The court found that it was not unreasonable for the employer to want to check that Mr Barbulescu was completing professional tasks during working hours and that the level of interference was proportionate as the monitoring was limited in scope and other data and documents stored on his computer were not examined.


There was “nothing to indicate that the domestic authorities failed to strike a fair balance, within their margin of appreciation, between the applicant’s right to respect for his private life under Article 8 and his employer’s interests.”


Relevance to UK employers


The Barbulescu case therefore confirms key principles in relation to monitoring of which employers will already be aware. Employees have a reasonable expectation of privacy in their communications in the workplace. In order to reduce that expectation of privacy, employers must explain to employees that their communications may be monitored. The policy must be notified to the employee and clear in its scope and application.


In the court’s minority dissenting judgment in Barbulescu, concern was expressed as to the “extremely vague character” of the notice and whether the employee was made aware of it before monitoring occurred. The comments in the dissenting judgment, albeit not binding, are instructive.


The employer was criticised for failing to identify “the minimum elements of an internet usage and surveillance policy, including the specific misconduct being monitored, the technical means of surveillance and the employee’s rights regarding the monitored materials.”


Employers who undertake monitoring of electronic communications must ensure their employees are informed of the extent to which the privacy of their communications at work is curtailed. Even if employees are aware of such monitoring, it must be carried out for a legitimate purpose and proportionate to the employer’s objective.


The Information Commissioner’s Employment Practices Code contains detailed guidance as to how systematic and occasional monitoring should be carried out and emphasises the importance of carrying out an impact assessment whereby an employer will balance its monitoring objectives against the impact on the employee with a view to adopting the least intrusive approach. UK employers would also need to have regard to legislation governing the interception of communications in the course of transmission.


Employers cannot embark on a trawl of an employee’s electronic workplace communications without restraint and without purpose. The court’s decision in Barbulescu was focused on whether the State, rather than the employer, had safeguarded the employee’s privacy rights in connection with Mr Barbulescu’s attempts to challenge the legality of his dismissal.


It remains unclear why his employer had accessed his personal Yahoo account as well as the professional account.

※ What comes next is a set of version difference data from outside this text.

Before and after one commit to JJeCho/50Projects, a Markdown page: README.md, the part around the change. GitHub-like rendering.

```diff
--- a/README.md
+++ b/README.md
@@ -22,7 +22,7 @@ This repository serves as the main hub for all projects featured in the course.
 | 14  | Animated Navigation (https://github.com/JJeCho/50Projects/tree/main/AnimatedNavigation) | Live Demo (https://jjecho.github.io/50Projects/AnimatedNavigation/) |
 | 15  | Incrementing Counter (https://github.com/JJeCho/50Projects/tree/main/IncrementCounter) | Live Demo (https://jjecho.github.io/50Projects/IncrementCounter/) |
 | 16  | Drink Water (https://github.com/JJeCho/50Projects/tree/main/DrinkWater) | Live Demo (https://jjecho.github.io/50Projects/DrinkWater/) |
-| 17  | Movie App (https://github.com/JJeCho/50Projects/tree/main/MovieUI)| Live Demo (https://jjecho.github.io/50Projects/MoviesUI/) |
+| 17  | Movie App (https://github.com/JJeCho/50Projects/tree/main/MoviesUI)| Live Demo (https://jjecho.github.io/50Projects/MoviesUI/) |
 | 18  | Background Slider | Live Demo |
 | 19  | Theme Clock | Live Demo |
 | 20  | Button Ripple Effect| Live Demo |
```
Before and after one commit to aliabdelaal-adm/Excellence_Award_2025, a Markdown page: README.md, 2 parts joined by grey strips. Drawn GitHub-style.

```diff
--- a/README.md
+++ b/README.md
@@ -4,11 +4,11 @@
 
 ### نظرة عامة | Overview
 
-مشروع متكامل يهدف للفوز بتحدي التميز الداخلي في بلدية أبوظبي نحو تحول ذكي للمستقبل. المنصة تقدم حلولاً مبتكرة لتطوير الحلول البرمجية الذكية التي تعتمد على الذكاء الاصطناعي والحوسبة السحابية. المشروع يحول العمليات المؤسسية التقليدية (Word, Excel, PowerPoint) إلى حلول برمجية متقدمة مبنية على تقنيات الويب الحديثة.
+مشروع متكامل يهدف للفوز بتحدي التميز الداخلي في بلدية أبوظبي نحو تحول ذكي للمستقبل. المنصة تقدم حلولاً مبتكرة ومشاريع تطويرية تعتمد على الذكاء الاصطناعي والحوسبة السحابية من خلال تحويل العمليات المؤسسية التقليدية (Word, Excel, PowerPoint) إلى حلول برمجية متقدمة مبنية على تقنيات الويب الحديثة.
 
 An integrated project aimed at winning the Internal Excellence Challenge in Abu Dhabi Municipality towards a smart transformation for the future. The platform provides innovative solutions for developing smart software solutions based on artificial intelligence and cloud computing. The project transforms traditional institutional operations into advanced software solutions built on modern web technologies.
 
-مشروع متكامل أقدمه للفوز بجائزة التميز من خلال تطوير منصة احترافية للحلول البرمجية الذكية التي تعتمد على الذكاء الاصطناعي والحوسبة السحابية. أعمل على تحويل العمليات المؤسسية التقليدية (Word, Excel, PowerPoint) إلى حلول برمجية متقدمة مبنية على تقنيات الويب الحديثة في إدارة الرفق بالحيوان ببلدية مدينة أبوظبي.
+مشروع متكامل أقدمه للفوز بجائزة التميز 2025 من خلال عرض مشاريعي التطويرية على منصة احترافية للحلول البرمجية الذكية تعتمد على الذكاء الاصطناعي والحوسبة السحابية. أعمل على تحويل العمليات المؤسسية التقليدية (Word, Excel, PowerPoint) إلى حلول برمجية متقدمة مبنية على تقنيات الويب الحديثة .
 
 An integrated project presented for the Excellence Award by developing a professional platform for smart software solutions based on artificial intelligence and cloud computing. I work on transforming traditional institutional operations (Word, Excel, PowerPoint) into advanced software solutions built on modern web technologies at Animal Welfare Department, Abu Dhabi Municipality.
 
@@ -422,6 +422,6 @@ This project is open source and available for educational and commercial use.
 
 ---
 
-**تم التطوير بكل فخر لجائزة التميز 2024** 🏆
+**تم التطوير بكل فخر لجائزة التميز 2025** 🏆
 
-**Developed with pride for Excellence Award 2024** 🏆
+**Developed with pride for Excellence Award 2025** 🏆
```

There was some suggestion on both sides that the relationship had broken down before the disciplinary process. Transcripts of sensitive communications had also fallen into the hands of his colleagues. These matters were highlighted in the dissenting judgment but not explored fully in the majority decision.


While the case helpfully confirms the importance of qualifying an employee’s expectation of privacy and adopting a proportionate approach to any monitoring, it cannot be seen as a template that employers should follow without running the risk of claims.


Barbulescu v Romania